Research has suggested that millennials and other young people today experience anxiety in greater numbers than any generation that preceded them.
This anxiety can stem from a number of reasons and factors. One place where it is alarmingly consistent, however, is among students.
As employment rates drop and housing prices skyrocket, the pressure to succeed is stronger than ever. High school, college, and post-graduate students feel this pressure as it trickles down in the form of anxiety. Even children as young as elementary-school-age are suffering from anxiousness in the classroom.
As anxiety in students continues to rise, mental health suffers. But how exactly do we help this high-achieving “generation on edge”?
Calming the Effects of Anxiety
There is likely no way to completely eliminate academic anxiety. Formal education is expensive, and universities grow more competitive with each passing year. As many new graduates will still face the realities of a post-recession workforce and many job markets that are oversaturated with master’s degrees, anxiety, no doubt, will continue to rise.
The best defense, it seems, is to learn healthy coping strategies and offer strength and support wherever we can. We cannot defeat anxiety on behalf of students. We—parents, peers, teachers, and roommate—can, however, help them survive a challenging and often discouraging time in their lives.
Here are several suggestions to help reduce anxiety in the students in your life.
Encourage healthy eating and sleeping habits
Unfortunately, many students are fighting to succeed in an increasingly competitive job market. As a result, they constantly push themselves to their breaking point during their studies.
When choosing between preparing a healthy breakfast or cramming for a morning exam, most students will prioritize academic achievement. Not surprisingly, however, there is a strong link between a healthy diet, sufficient sleep, and academic success.
If a student or loved one is facing increased anxiety, one of the easiest ways you can help is by encouraging good sleeping and eating habits. The mind cannot function well when the body is not properly fueled.
Develop effective coping skills
Students who do not know how to effectively handle their anxiety will either drop out of school or remain miserable for their entire academic careers. The point of formal schooling is to expand knowledge and teach valuable skills. Students, however, cannot learn or retain information when they are overly anxious.
Whether you are a parent, a teacher, or simply a friend of a struggling student, help them manage their anxiety by developing coping skills together. These skills will look different for everyone. But simple ideas to try out include taking a walk, meditating, controlling breathing, listening to soothing music, or writing in a journal.

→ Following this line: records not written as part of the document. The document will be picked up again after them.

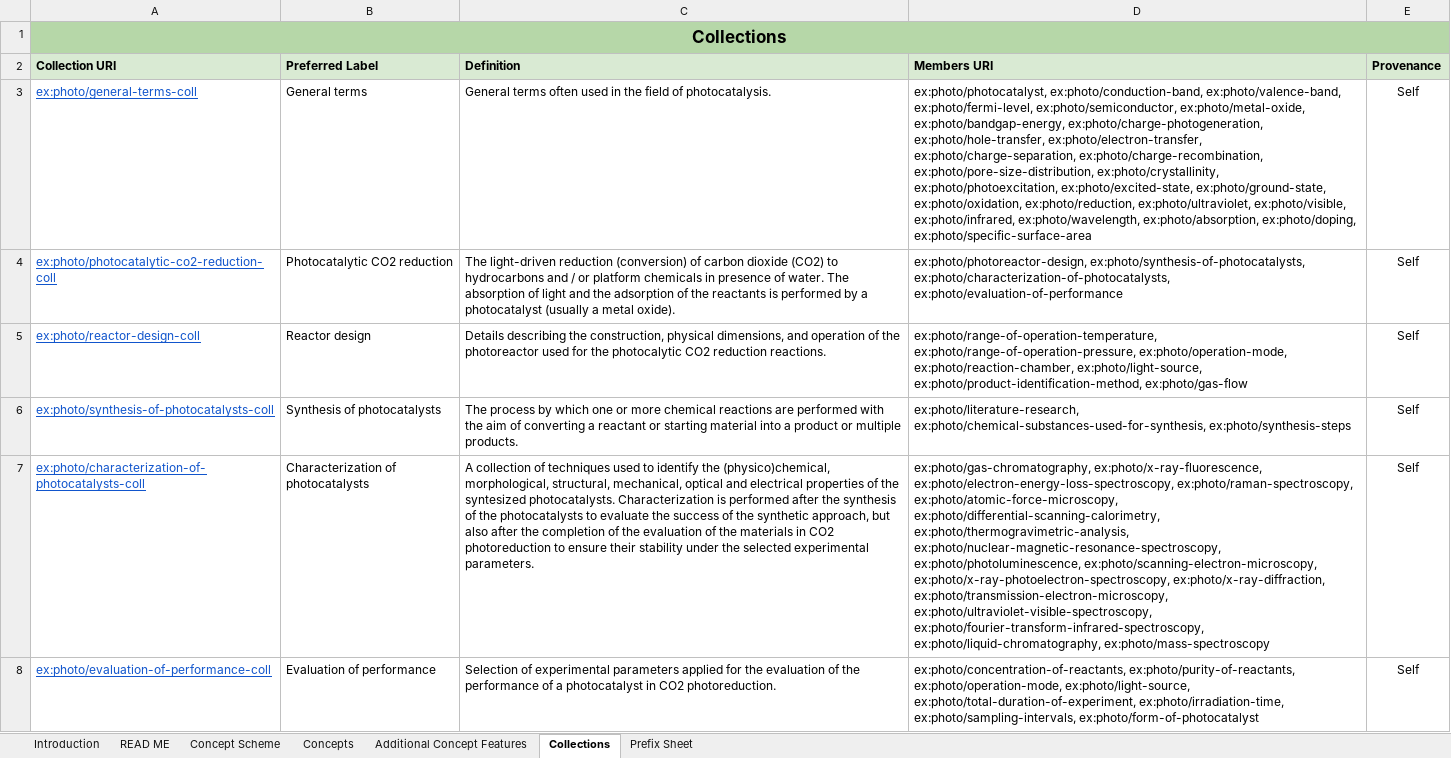
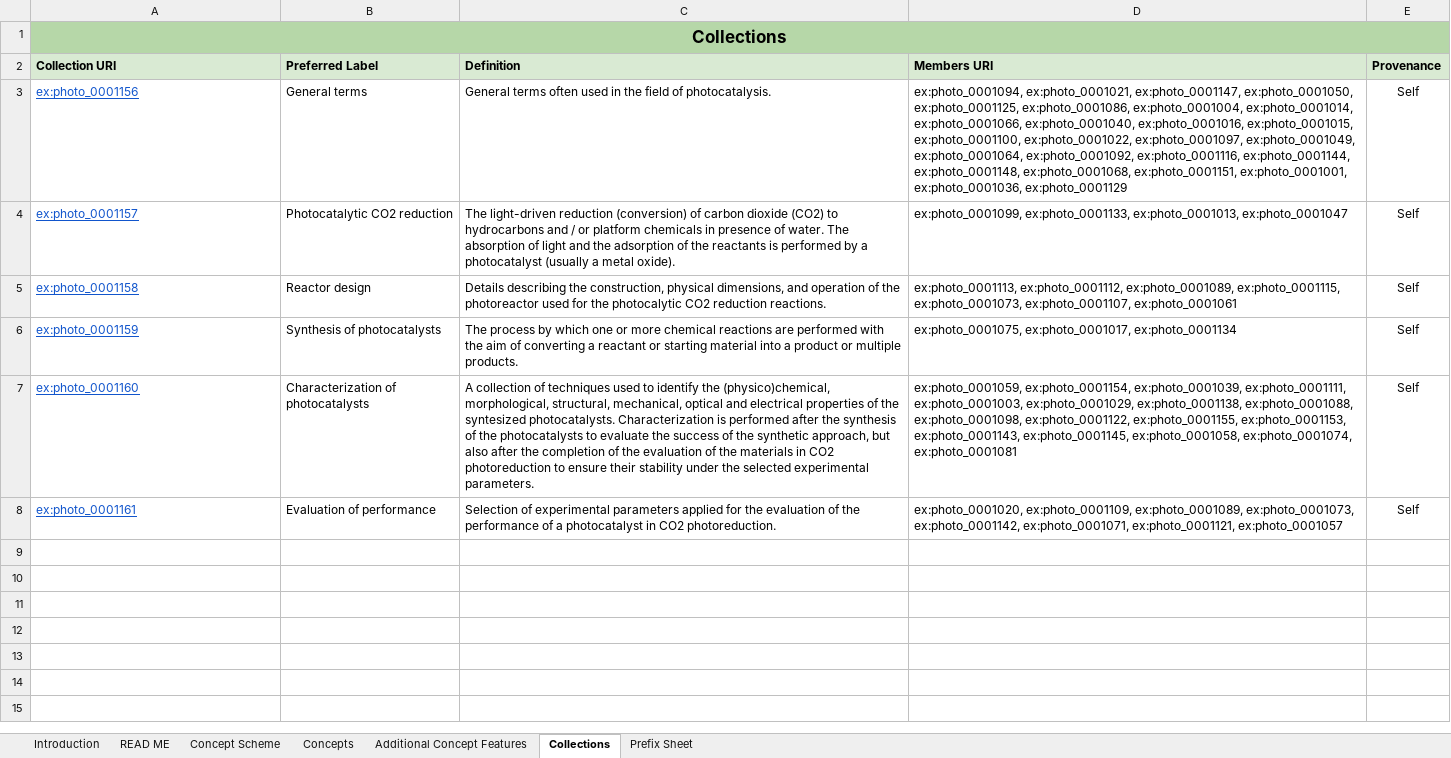
Before and after one commit to nfdi4cat/voc4cat-tool, an Excel workbook: example/Photocatalysis_LIKAT_template043_final.xlsx, sheet Collections, drawn as a sheet; values as stored, in another font and other column widths than the file's, no borders; the diff names each change by its address in the sheet, - before the commit and + after, or states it on an @@ line.

```diff
--- a/example/Photocatalysis_LIKAT_template043_final.xlsx (sheet Collections)
+++ b/example/Photocatalysis_LIKAT_template043_final.xlsx (sheet Collections)
-A3 (Collection URI): ex:photo/general-terms-coll
+A3 (Collection URI): ex:photo_0001156
-D3 (Members URI): ex:photo/photocatalyst, ex:photo/conduction-band, ex:photo/valence-band, ex:photo/fermi-level, ex:photo/semiconductor, ex:photo/metal-oxide, ex:photo/bandgap-energy, ex:photo/charge-photogeneration, ex:photo/hole-transfer, ex:photo/electron-transfer, ex:photo/charge-separation, ex:photo/charge-recombination, ex:photo/pore-size-distribution, ex:photo/crystallinity, ex:photo/photoexcitation, ex:photo/excited-state, ex:photo/ground-state, ex:photo/oxidation, ex:photo/reduction, ex:photo/ultraviolet, ex:photo/visible, ex:photo/infrared, ex:photo/wavelength, ex:photo/absorption, ex:photo/doping, ex:photo/specific-surface-area
+D3 (Members URI): ex:photo_0001094, ex:photo_0001021, ex:photo_0001147, ex:photo_0001050, ex:photo_0001125, ex:photo_0001086, ex:photo_0001004, ex:photo_0001014, ex:photo_0001066, ex:photo_0001040, ex:photo_0001016, ex:photo_0001015, ex:photo_0001100, ex:photo_0001022, ex:photo_0001097, ex:photo_0001049, ex:photo_0001064, ex:photo_0001092, ex:photo_0001116, ex:photo_0001144, ex:photo_0001148, ex:photo_0001068, ex:photo_0001151, ex:photo_0001001, ex:photo_0001036, ex:photo_0001129
-A4 (Collection URI): ex:photo/photocatalytic-co2-reduction-coll
+A4 (Collection URI): ex:photo_0001157
-D4 (Members URI): ex:photo/photoreactor-design, ex:photo/synthesis-of-photocatalysts, ex:photo/characterization-of-photocatalysts, ex:photo/evaluation-of-performance
+D4 (Members URI): ex:photo_0001099, ex:photo_0001133, ex:photo_0001013, ex:photo_0001047
-A5 (Collection URI): ex:photo/reactor-design-coll
+A5 (Collection URI): ex:photo_0001158
-D5 (Members URI): ex:photo/range-of-operation-temperature, ex:photo/range-of-operation-pressure, ex:photo/operation-mode, ex:photo/reaction-chamber, ex:photo/light-source, ex:photo/product-identification-method, ex:photo/gas-flow
+D5 (Members URI): ex:photo_0001113, ex:photo_0001112, ex:photo_0001089, ex:photo_0001115, ex:photo_0001073, ex:photo_0001107, ex:photo_0001061
-A6 (Collection URI): ex:photo/synthesis-of-photocatalysts-coll
+A6 (Collection URI): ex:photo_0001159
-D6 (Members URI): ex:photo/literature-research, ex:photo/chemical-substances-used-for-synthesis, ex:photo/synthesis-steps
+D6 (Members URI): ex:photo_0001075, ex:photo_0001017, ex:photo_0001134
-A7 (Collection URI): ex:photo/characterization-of-photocatalysts-coll
+A7 (Collection URI): ex:photo_0001160
-D7 (Members URI): ex:photo/gas-chromatography, ex:photo/x-ray-fluorescence, ex:photo/electron-energy-loss-spectroscopy, ex:photo/raman-spectroscopy, ex:photo/atomic-force-microscopy, ex:photo/differential-scanning-calorimetry, ex:photo/thermogravimetric-analysis, ex:photo/nuclear-magnetic-resonance-spectroscopy, ex:photo/photoluminescence, ex:photo/scanning-electron-microscopy, ex:photo/x-ray-photoelectron-spectroscopy, ex:photo/x-ray-diffraction, ex:photo/transmission-electron-microscopy, ex:photo/ultraviolet-visible-spectroscopy, ex:photo/fourier-transform-infrared-spectroscopy, ex:photo/liquid-chromatography, ex:photo/mass-spectroscopy
+D7 (Members URI): ex:photo_0001059, ex:photo_0001154, ex:photo_0001039, ex:photo_0001111, ex:photo_0001003, ex:photo_0001029, ex:photo_0001138, ex:photo_0001088, ex:photo_0001098, ex:photo_0001122, ex:photo_0001155, ex:photo_0001153, ex:photo_0001143, ex:photo_0001145, ex:photo_0001058, ex:photo_0001074, ex:photo_0001081
-A8 (Collection URI): ex:photo/evaluation-of-performance-coll
+A8 (Collection URI): ex:photo_0001161
-D8 (Members URI): ex:photo/concentration-of-reactants, ex:photo/purity-of-reactants, ex:photo/operation-mode, ex:photo/light-source, ex:photo/total-duration-of-experiment, ex:photo/irradiation-time, ex:photo/sampling-intervals, ex:photo/form-of-photocatalyst
+D8 (Members URI): ex:photo_0001020, ex:photo_0001109, ex:photo_0001089, ex:photo_0001073, ex:photo_0001142, ex:photo_0001071, ex:photo_0001121, ex:photo_0001057
```
Also changed, not shown: sheet Concepts, sheet Additional Concept Features, sheet Introduction, sheet Prefix Sheet, sheet Concept Scheme, charts or pictures, example/Photocatalysis_LIKAT_template043_indent.xlsx, example/Photocatalysis_LIKAT_template043_orig-fixed.xlsx, 10 other files.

If anxious students have ways to combat their anxiety and counteract their negative feelings, they will be more likely to succeed.
Consider alternative options
The current generation is full of intelligent, ambitious, and high-achieving students. These students may believe there is only one path to success and they must take this path no matter the cost. Those who are in universities or pursuing degrees simply because they feel obligated to will likely experience high levels of anxiety.
Do you know a student who is struggling with anxiety and unhappy with their current academic pursuits? You can help reduce their anxiety by offering to explore alternative options and career paths together.
Perhaps a trade school would be a more effective learning environment for them. Maybe a white-collar office job will only bring a lifetime of anxiety and pressure, and non-traditional jobs should be considered. Have they thought about online school or independent study?
Rigorous coursework and competitive universities are not for everyone. And they are by no means the only formulas for finding success in the job force. Have patience with your students and be open to what may be best for them.
I specialize in teen counseling in the West Village and Upper West Side areas of New York. If your teen student is struggling with anxiety, they could benefit from talking to a skilled therapist. Please, consider contacting me today.